The Sinn Féin housing spokesperson Dessie Ellis TD has called on the banks that were mortgage lenders to Priory Hall residents to engage in a process of conciliation as proposed by the Supreme Court. This would be chaired by the retired Supreme Court judge Joseph Finnegan.
He made his comments in light of the Irish Banking Federation’s statement that it will not engage in any process.
Deputy Ellis said:
“The residents of Priory Hall have been very badly treated and have struggled hard to get to this point. They have lost their homes to the corruption of a developer and the failure of the state to properly regulate. Now they are being snubbed by the banks that they are in debt to for a home they no longer have.
“I welcome the initiative of the conciliation process proposed by the court and call on the IBF and the banks who lent to Priory Hall residents, including those in public hands, to engage with it.
“Though Priory Hall is unique in the fact that it is no longer habitable, this case highlights the serious need for the implementation of a targeted debt resolution process to deal with the massive number of unviable mortgages.
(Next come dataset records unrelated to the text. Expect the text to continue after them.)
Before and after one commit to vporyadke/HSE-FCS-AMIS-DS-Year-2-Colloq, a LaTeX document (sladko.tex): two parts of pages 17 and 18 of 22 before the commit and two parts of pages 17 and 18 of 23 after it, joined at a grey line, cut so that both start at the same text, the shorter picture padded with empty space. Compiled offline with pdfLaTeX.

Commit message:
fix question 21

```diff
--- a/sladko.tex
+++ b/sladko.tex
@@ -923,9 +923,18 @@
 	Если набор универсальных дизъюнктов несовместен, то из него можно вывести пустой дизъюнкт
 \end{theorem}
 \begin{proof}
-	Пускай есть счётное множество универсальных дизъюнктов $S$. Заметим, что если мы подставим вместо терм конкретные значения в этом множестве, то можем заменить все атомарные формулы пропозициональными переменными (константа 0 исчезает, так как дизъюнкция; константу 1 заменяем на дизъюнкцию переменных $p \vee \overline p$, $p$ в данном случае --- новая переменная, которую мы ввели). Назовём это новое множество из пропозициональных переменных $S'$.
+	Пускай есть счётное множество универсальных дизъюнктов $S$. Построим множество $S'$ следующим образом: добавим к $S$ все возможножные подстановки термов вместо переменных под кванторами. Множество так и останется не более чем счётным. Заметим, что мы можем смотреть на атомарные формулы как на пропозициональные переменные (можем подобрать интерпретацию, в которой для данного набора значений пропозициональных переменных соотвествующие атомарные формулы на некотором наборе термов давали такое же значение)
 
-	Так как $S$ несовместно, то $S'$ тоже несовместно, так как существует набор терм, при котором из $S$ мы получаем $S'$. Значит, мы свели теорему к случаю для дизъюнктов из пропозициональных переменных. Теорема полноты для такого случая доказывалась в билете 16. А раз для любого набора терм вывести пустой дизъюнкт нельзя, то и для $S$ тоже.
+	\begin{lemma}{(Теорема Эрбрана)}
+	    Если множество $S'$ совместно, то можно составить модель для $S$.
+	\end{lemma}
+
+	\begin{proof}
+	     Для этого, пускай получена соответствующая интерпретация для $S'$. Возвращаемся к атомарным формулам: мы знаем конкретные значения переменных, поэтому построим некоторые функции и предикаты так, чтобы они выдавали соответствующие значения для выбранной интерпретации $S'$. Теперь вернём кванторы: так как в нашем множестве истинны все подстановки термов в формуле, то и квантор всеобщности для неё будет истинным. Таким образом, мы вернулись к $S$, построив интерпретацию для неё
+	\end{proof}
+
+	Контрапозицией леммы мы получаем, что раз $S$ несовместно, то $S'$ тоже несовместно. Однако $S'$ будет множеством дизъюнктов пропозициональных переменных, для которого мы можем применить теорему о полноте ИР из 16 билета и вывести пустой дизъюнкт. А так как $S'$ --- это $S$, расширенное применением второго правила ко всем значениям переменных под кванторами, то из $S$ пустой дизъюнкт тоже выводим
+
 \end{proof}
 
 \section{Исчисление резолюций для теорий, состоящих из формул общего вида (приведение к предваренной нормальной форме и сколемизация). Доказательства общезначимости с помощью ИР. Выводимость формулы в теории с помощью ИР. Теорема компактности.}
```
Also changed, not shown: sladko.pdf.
This issue is causing great worry and stress to many people throughout the state who can no longer manage the burden of the debt on their home.
“The case is clear and the government must act.”